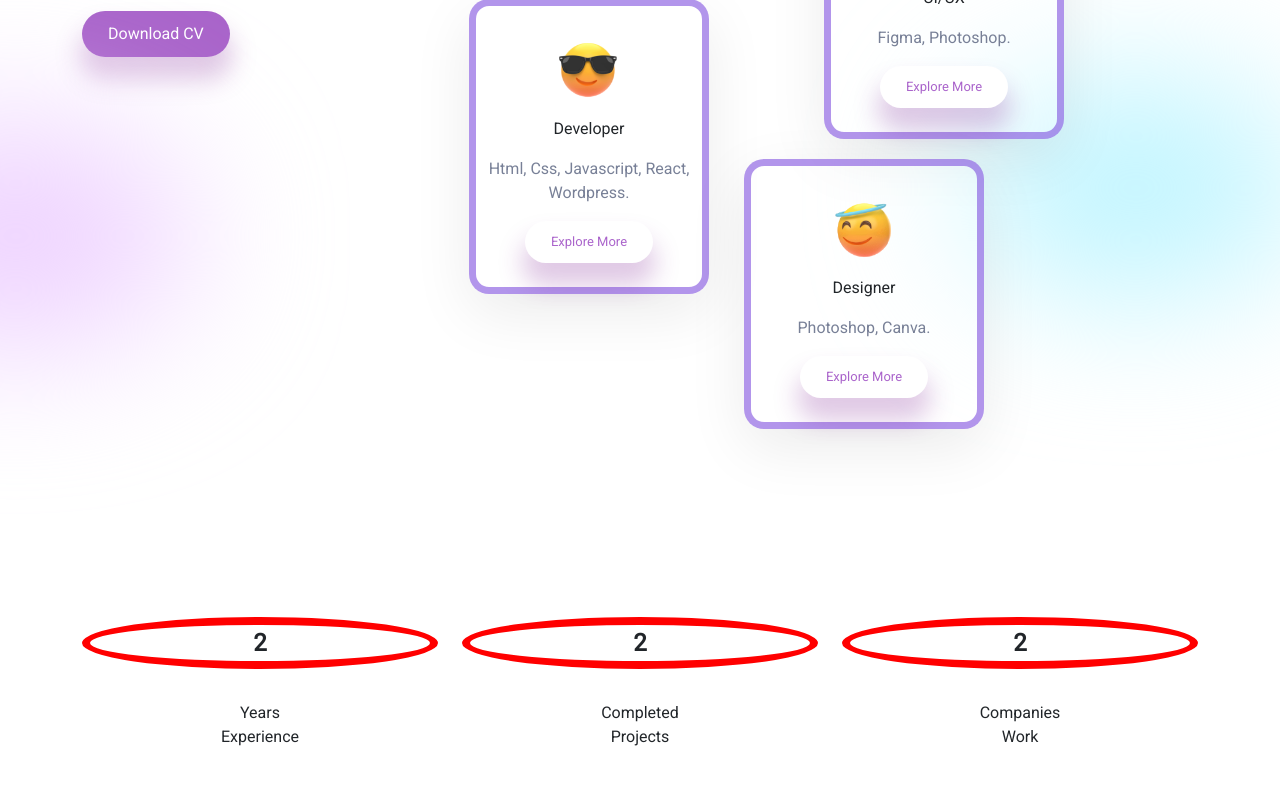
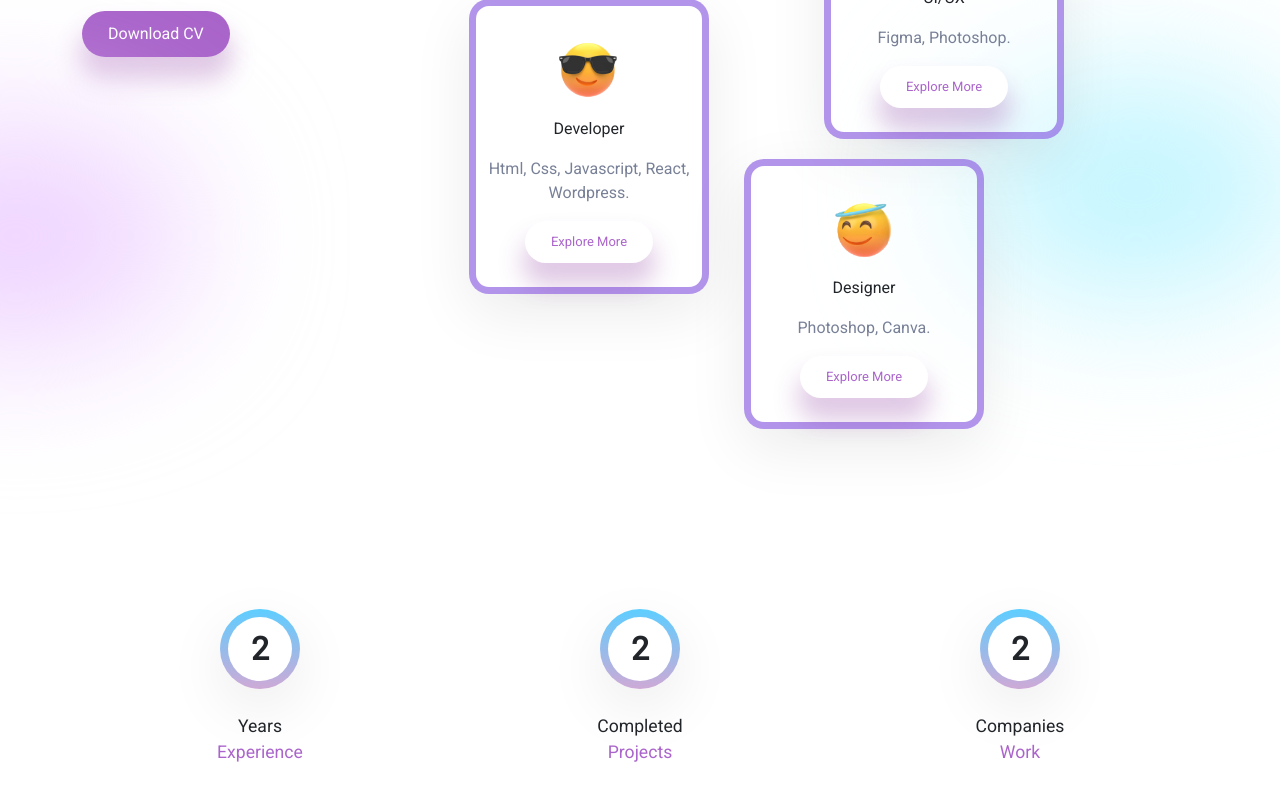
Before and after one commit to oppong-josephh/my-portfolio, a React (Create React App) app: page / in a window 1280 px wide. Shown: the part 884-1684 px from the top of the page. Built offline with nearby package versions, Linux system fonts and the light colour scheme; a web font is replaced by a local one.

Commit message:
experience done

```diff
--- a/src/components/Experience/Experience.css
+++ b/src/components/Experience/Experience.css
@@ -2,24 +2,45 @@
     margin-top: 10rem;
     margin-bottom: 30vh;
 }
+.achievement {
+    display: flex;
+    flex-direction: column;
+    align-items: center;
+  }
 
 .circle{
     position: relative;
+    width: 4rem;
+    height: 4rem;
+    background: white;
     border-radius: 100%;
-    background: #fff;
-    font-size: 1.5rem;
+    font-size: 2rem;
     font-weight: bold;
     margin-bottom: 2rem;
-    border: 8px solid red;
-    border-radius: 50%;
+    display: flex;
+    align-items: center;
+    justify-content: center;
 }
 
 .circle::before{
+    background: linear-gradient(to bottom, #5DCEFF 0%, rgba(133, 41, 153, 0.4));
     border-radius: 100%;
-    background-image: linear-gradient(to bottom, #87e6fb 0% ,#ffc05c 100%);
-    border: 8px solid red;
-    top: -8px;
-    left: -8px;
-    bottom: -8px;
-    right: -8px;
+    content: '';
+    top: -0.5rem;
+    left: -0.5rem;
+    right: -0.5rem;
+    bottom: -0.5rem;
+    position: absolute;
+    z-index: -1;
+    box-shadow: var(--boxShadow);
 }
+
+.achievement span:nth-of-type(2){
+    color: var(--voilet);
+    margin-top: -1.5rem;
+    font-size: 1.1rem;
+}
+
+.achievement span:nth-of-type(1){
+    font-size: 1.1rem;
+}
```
--
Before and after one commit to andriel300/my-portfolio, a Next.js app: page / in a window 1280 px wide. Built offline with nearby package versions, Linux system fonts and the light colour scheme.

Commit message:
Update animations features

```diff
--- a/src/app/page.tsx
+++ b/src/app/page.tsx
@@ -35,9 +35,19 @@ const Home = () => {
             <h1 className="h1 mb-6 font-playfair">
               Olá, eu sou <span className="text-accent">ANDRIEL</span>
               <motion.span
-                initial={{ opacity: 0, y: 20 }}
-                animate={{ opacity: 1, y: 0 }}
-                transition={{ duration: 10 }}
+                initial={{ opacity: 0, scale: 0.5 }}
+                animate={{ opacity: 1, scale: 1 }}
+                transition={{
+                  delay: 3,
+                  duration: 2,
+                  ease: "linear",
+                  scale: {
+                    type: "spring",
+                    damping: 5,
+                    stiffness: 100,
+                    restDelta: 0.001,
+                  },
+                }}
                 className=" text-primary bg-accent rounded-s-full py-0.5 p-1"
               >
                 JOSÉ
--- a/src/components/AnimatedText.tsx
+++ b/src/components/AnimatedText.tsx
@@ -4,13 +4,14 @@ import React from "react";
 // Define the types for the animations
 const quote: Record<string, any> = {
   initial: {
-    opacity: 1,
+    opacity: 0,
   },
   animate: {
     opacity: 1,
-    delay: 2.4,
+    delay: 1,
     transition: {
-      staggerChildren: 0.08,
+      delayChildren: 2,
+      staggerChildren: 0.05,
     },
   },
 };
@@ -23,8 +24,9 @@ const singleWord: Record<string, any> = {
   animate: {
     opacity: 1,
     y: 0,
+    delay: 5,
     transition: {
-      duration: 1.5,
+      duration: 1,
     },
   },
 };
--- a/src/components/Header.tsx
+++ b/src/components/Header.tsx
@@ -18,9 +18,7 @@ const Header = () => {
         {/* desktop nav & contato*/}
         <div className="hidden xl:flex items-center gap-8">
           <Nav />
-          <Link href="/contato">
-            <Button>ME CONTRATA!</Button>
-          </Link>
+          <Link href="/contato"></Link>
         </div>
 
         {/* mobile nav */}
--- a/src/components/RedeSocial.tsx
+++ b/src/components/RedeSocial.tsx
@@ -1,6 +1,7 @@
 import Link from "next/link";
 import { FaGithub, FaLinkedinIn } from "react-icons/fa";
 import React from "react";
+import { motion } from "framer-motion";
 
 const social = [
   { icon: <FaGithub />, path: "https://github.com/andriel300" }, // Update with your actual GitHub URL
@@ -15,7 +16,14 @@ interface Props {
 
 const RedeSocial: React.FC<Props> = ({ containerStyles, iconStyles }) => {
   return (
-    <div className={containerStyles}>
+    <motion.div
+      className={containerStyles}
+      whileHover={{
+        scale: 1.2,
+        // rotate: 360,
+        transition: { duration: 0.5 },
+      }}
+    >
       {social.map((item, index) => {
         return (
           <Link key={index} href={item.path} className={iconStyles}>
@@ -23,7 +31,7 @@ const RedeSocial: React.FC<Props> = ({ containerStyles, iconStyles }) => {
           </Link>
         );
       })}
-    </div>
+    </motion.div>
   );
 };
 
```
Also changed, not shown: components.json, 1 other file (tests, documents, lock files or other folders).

REQUIREMENT: When a line in the data contains "linear", return it as written.

REPLY TO THE TASK:
+    background: linear-gradient(to bottom, #5DCEFF 0%, rgba(133, 41, 153, 0.4));
-    background-image: linear-gradient(to bottom, #87e6fb 0% ,#ffc05c 100%);
+                  ease: "linear",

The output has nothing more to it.